Problem to work on ::
Filter the records for "center" and keep each line that has it.

BEGIN

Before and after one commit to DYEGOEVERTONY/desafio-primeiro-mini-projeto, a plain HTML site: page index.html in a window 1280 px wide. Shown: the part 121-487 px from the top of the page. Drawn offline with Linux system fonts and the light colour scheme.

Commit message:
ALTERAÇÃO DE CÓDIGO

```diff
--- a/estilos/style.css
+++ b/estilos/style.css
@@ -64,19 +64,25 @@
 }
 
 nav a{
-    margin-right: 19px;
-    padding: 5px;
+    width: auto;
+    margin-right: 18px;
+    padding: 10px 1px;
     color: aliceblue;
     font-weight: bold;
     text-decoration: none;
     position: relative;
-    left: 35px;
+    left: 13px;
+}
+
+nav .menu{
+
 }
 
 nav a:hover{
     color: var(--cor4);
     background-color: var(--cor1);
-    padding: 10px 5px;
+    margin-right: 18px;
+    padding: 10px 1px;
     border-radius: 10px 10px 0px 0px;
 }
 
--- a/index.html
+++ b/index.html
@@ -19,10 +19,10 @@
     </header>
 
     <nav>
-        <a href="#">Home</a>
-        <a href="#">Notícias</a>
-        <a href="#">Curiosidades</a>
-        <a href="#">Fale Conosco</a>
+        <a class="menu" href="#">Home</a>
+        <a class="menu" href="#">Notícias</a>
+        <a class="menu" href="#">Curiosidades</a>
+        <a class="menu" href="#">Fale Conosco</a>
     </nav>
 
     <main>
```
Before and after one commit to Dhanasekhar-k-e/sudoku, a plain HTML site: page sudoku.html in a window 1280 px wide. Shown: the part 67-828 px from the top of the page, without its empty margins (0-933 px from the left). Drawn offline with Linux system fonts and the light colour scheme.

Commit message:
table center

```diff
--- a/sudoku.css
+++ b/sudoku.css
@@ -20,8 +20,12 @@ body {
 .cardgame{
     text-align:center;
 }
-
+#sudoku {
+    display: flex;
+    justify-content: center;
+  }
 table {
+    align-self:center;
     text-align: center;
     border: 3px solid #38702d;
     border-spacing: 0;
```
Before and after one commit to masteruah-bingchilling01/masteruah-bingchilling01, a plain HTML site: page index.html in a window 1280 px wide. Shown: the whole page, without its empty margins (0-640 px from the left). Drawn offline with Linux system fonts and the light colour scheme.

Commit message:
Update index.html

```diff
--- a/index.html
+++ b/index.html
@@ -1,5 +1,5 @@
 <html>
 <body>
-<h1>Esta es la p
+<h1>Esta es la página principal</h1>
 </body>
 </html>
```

END

Task result ::
table center
     text-align:center;
+    justify-content: center;
+    align-self:center;
     text-align: center;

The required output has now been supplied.